TECHNOLOGY AND TOTALITARIANISM

Publication: China Brief Volume: 2 Issue: 15

By Baopu Liu

For technology enthusiasts who believe, or wish to believe, that information technology can help bring about the fall of totalitarianism, China is a serious disenchantment.

Its economic boom began in 1992, just in time to be caught up in the crest of the Internet revolution wave. By the end of 2001, 33.7 million Internet users operated over 12 million personal computers to gain access, 2.3 million of which had dedicated connectivity. [1]

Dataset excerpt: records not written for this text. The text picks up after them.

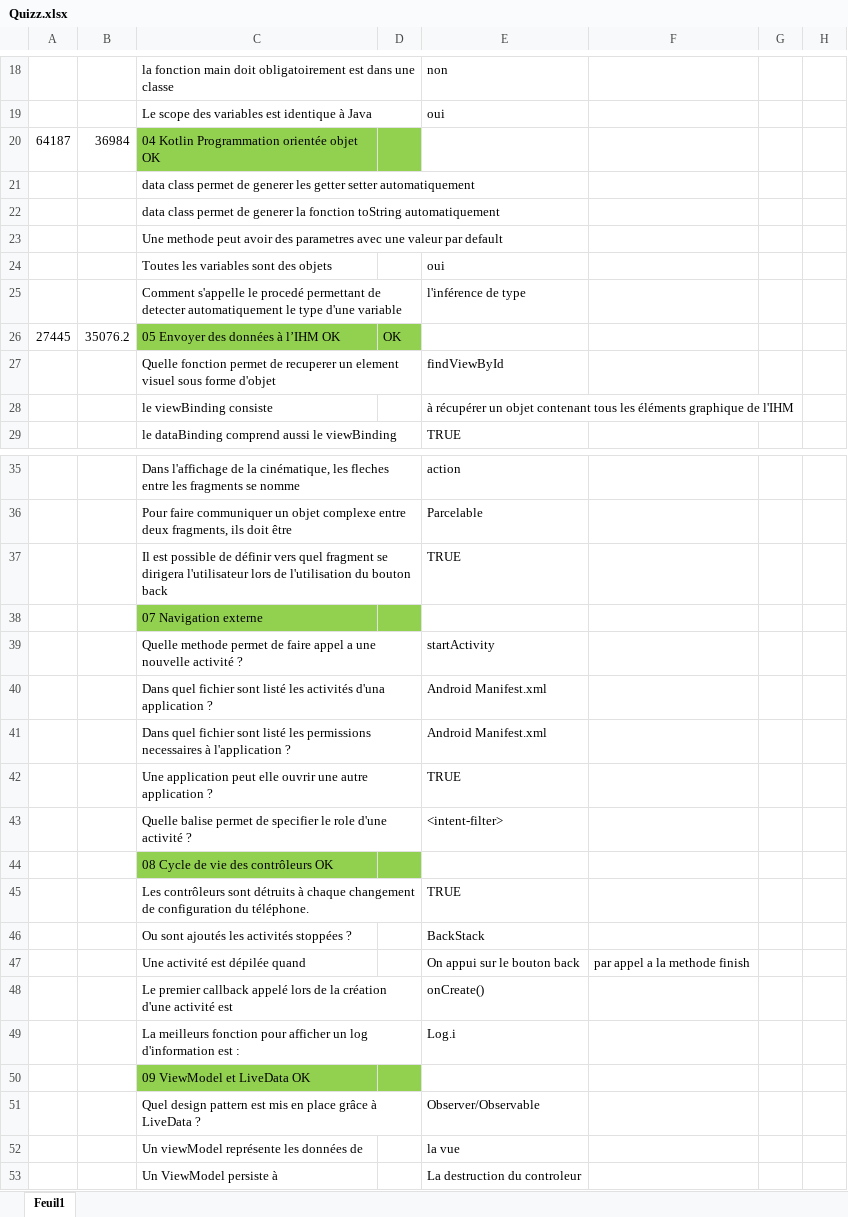
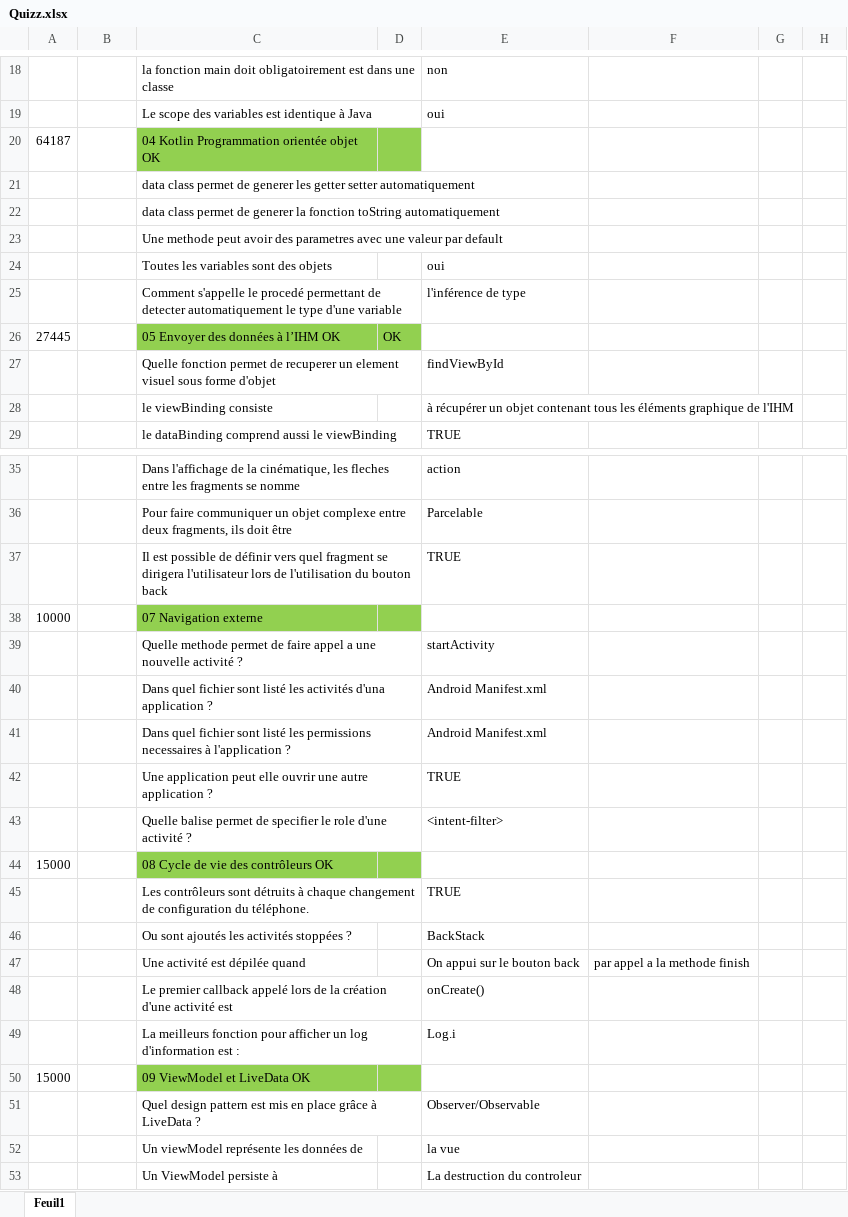
Before and after one commit to wololobzh/Kotlin_be_back, an Excel workbook: Nouveau livre/Quizz.xlsx, sheet Feuil1, drawn as a sheet; only a part is shown, gaps mark what is left out; values as stored, in another font and other column widths than the file's, no borders; the diff covers the shown part only; the diff names each change by its address in the sheet, - before the commit and + after, or states it on an @@ line.

```diff
--- a/Nouveau livre/Quizz.xlsx (sheet Feuil1)
+++ b/Nouveau livre/Quizz.xlsx (sheet Feuil1)
-B20: 36984
+B20: (empty)
-B26: 35076.2
+B26: (empty)
-A38: (empty)
+A38: 10000
-A44: (empty)
+A44: 15000
-A50: (empty)
+A50: 15000
```
Also changed, not shown: 4 added rows, 1 removed row and 8 edited cells elsewhere in this sheet, 14 other files.
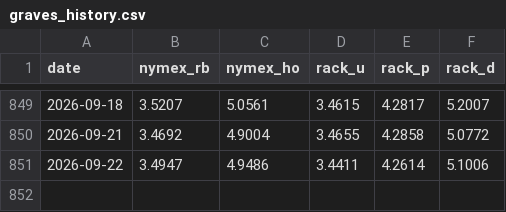
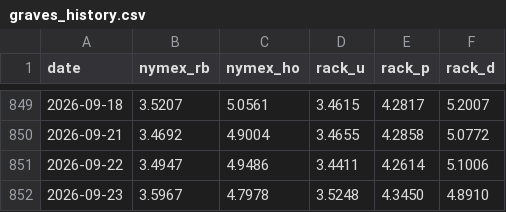
Before and after one commit to armaanmoosani/rbob-ho-fuel-tracker, a CSV file: data/graves_history.csv, drawn as a sheet; only a part is shown, gaps mark what is left out.

```diff
--- a/data/graves_history.csv
+++ b/data/graves_history.csv
@@ -851 +851,2 @@ date,nymex_rb,nymex_ho,rack_u,rack_p,rack_d
 2026-09-22,3.4947,4.9486,3.4411,4.2614,5.1006
+2026-09-23,3.5967,4.7978,3.5248,4.3450,4.8910
```
Also changed, not shown: data/integrity_hashes.csv, data/nymex_settlement_provenance.csv.
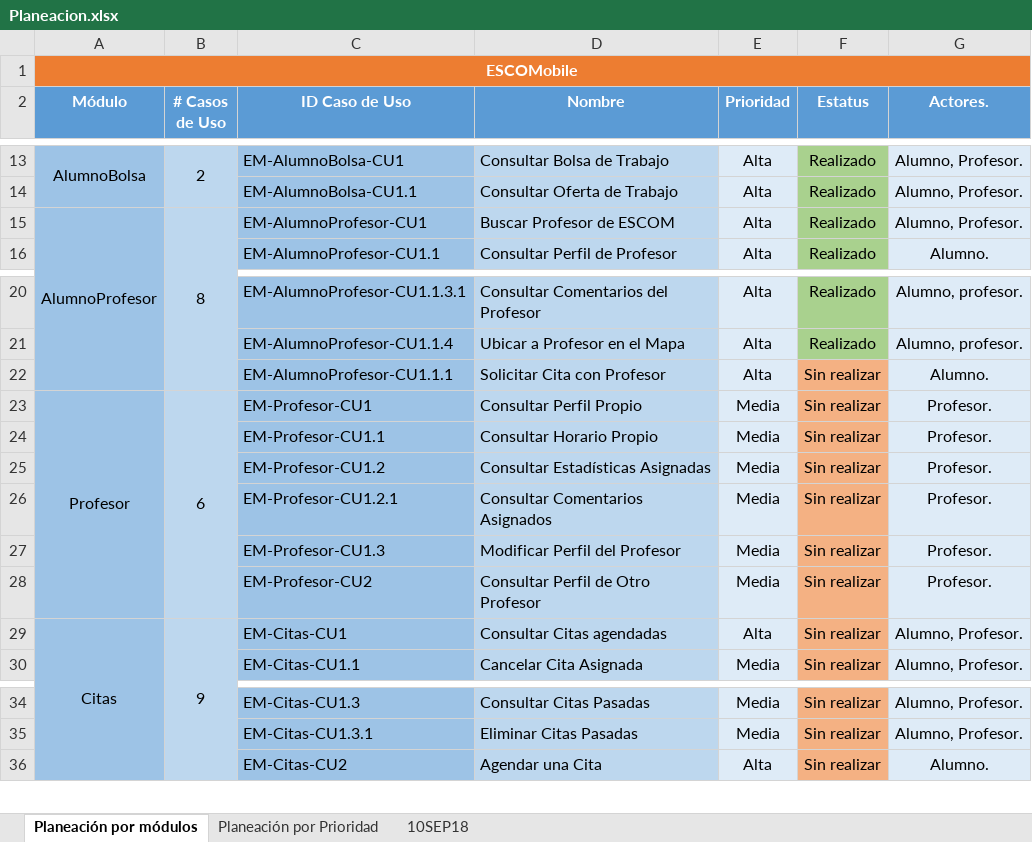
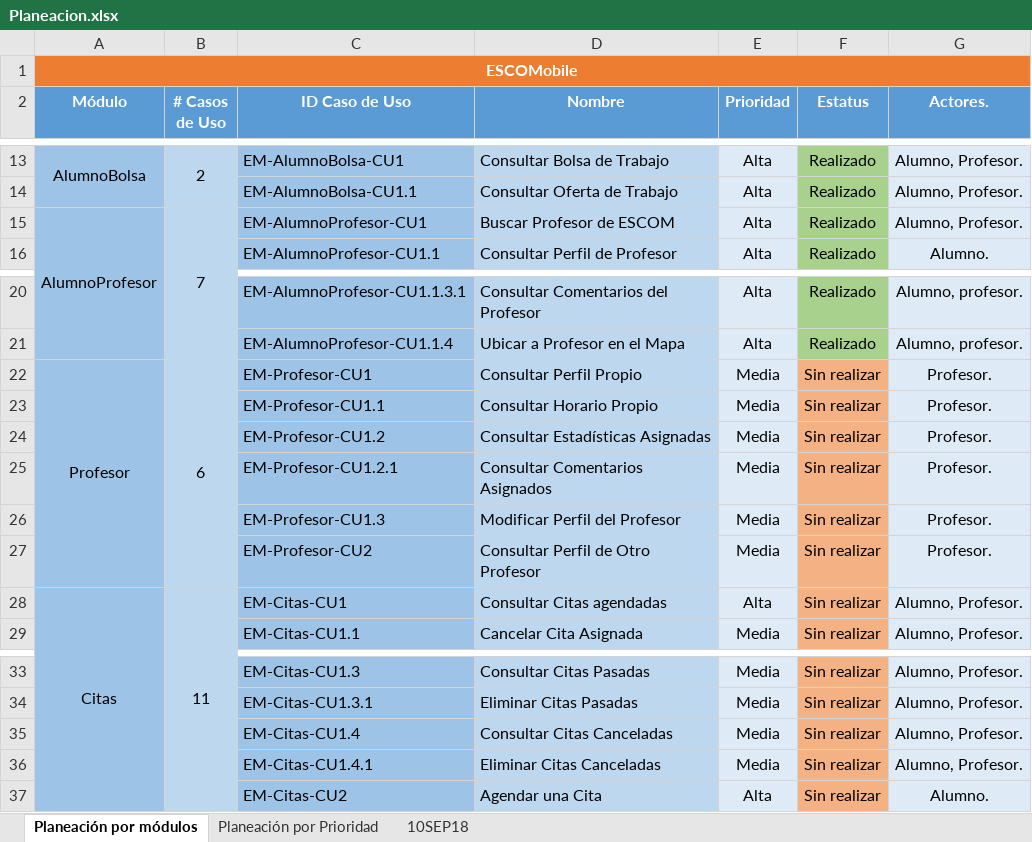
Before and after one commit to JesusHuertaMtz/ESCOMobile, an Excel workbook: Documentacion Tecnica/PlaneacionCU/Planeacion.xlsx, sheet Planeación por módulos, drawn as a sheet; only a part is shown, gaps mark what is left out; values as stored, in another font and other column widths than the file's, no borders; removed rows and columns are numbered as before the commit, all else as after; the diff names each change by its address in the sheet, - before the commit and + after, or states it on an @@ line.

Commit message:
Se identifican dos nuevos CU para el módulo de citas: EM-Citas-CU1.4 Consultar Citas Canceladas y EM-Citas-CU1.4.1 Eliminar Citas Canceladas. Se modifica maquetas de citas para agregar mockups de los nuevos CU y se adaptan los anteriores para adaptarlos con los nuevos. Se exportan imágenes de las maquetas de citas y se modifica PlaneaciónCU para dar paso a los mismos

```diff
--- a/Documentacion Tecnica/PlaneacionCU/Planeacion.xlsx (sheet Planeación por módulos)
+++ b/Documentacion Tecnica/PlaneacionCU/Planeacion.xlsx (sheet Planeación por módulos)
-B15 (# Casos de Uso): 8
+B15 (# Casos de Uso): 7
-row 22:  |  | EM-AlumnoProfesor-CU1.1.1 | Solicitar Cita con Profesor | Alta | Sin realizar | Alumno.
-B28 (# Casos de Uso): 9
+B28 (# Casos de Uso): 11
+row 35:  |  | EM-Citas-CU1.4 | Consultar Citas Canceladas | Media | Sin realizar | Alumno, Profesor.
+row 36:  |  | EM-Citas-CU1.4.1 | Eliminar Citas Canceladas | Media | Sin realizar | Alumno, Profesor.
```
Also changed, not shown: sheet Planeación por Prioridad, 9 other files.
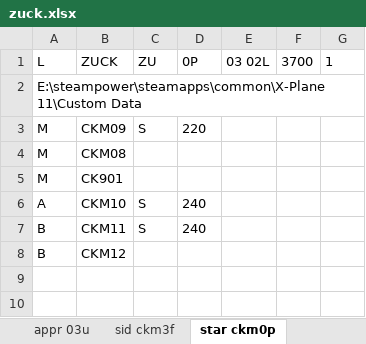
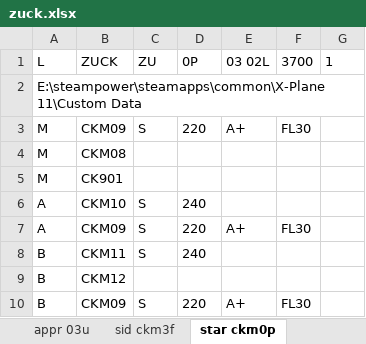
Before and after one commit to Eyderoe/XPlane-Proc-Encoder, an Excel workbook: Terminal Procedure/zuck.xlsx, sheet star ckm0p, drawn as a sheet; values as stored, in another font and other column widths than the file's, no borders; the diff names each change by its address in the sheet, - before the commit and + after, or states it on an @@ line.

```diff
--- a/Terminal Procedure/zuck.xlsx (sheet star ckm0p)
+++ b/Terminal Procedure/zuck.xlsx (sheet star ckm0p)
-E3 (03 02L): (empty)
+E3 (03 02L): A+
-F3 (3700): (empty)
+F3 (3700): FL30
+row 7: A | CKM09 | S | 220 | A+ | FL30
+row 10: B | CKM09 | S | 220 | A+ | FL30
```
Also changed, not shown: sheet appr 03u, 2 other files.
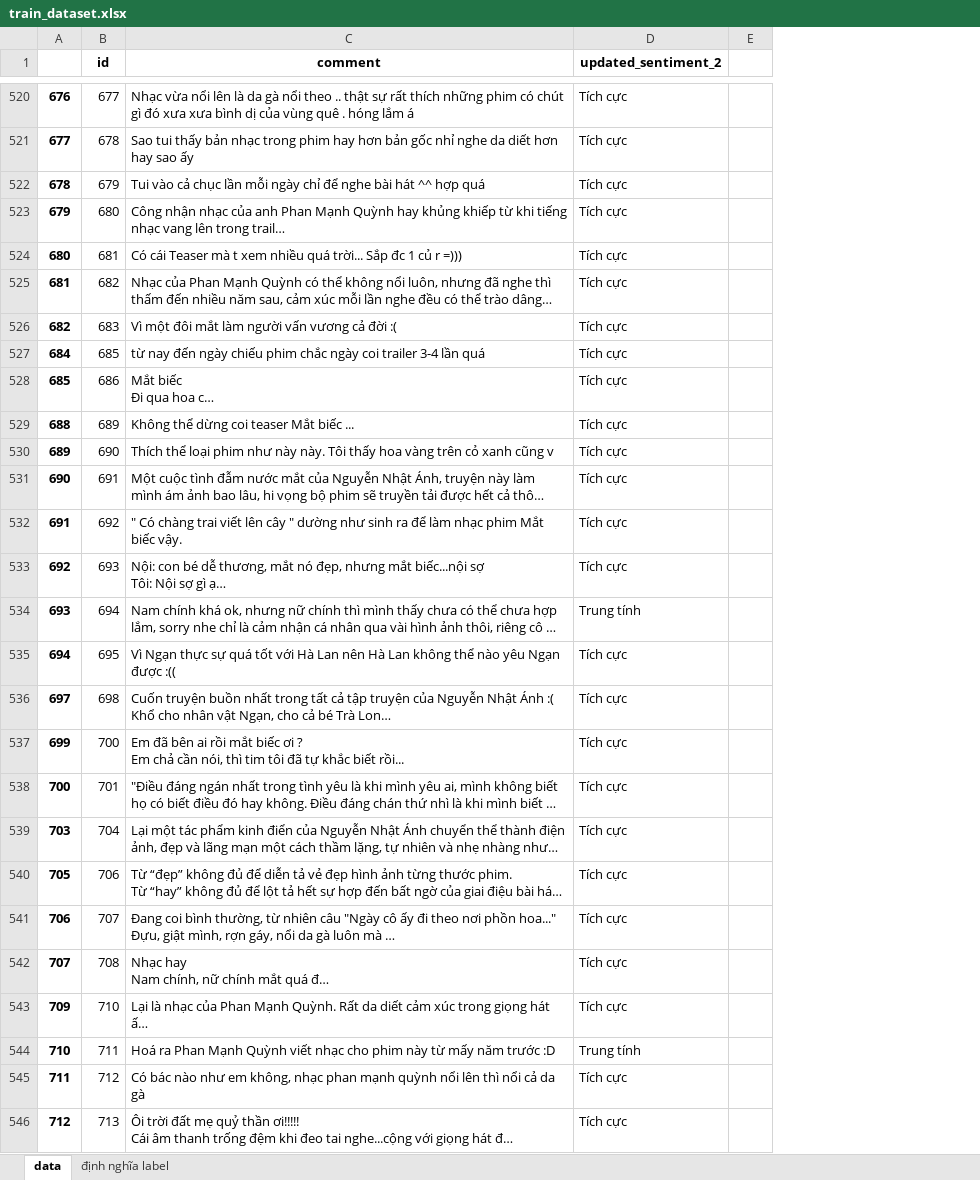
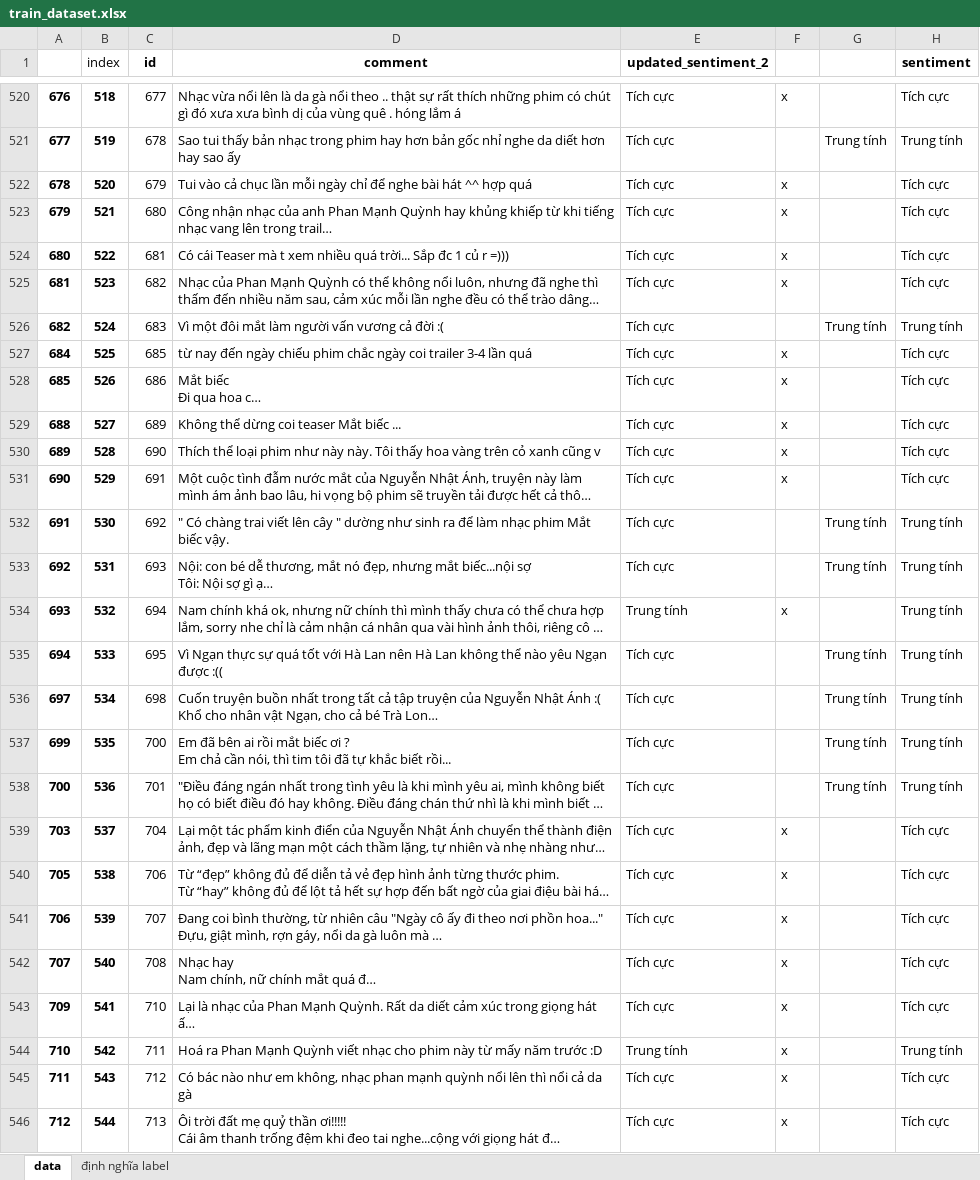
Before and after one commit to thidang2901/sentiment-classification, an Excel workbook: nlp/src/data/train_dataset.xlsx, sheet data, drawn as a sheet; only a part is shown, gaps mark what is left out; long unchanged cells end in …; values as stored, in another font and other column widths than the file's, no borders; addresses are those after the commit; the diff covers the shown part only; the diff names each change by its address in the sheet, - before the commit and + after, or states it on an @@ line.

```diff
--- a/nlp/src/data/train_dataset.xlsx (sheet data)
+++ b/nlp/src/data/train_dataset.xlsx (sheet data)
+column B (index), rows 520-546: 518 | 519 | 520 | 521 | 522 | 523 | 524 | 525 | 526 | 527 | 528 | 529 | 530 | 531 | 532 | 533 | 534 | 535 | 536 | 537 | 538 | 539 | 540 | 541 | 542 | 543 | 544
+column G, rows 521-538: Trung tính |  |  |  |  | Trung tính |  |  |  |  |  | Trung tính | Trung tính |  | Trung tính | Trung tính | Trung tính | Trung tính
+column H (sentiment), rows 520-546: Tích cực | Trung tính | Tích cực | Tích cực | Tích cực | Tích cực | Trung tính | Tích cực | Tích cực | Tích cực | Tích cực | Tích cực | Trung tính | Trung tính | Trung tính | Trung tính | Trung tính | Trung tính | Trung tính | Tích cực | Tích cực | Tích cực | Tích cực | Tích cực | Trung tính | Tích cực | Tích cực
-F520: (empty)
+F520: x
-F522:F525: (empty)
+F522:F525: x
-F527:F531: (empty)
+F527:F531: x
-F534: (empty)
+F534: x
-F539:F546: (empty)
+F539:F546: x
```
Also changed, not shown: 1096 edited cells and cell formats elsewhere in this sheet, 5 other files.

Nevertheless, the growth of the internet and the flow of information via the internet has apparently not brought more diversity to Chinese opinions on major issues. Some 86 percent of mainland Chinese believe the U.S. spy plane incident was “a deliberate provocation by the United States.” [2] Nearly 82 percent of mainlanders support the use of force for unification with Taiwan. [3] Some 96 percent of Beijing residents supported the city’s Olympic bid. [4] And, in 2000, as the country faced growing unemployment, 97 percent of the population supported Premier Zhu Rongji’s Government Working Report at the National People’s Congress. [5]

HIGH-TECH AT WORK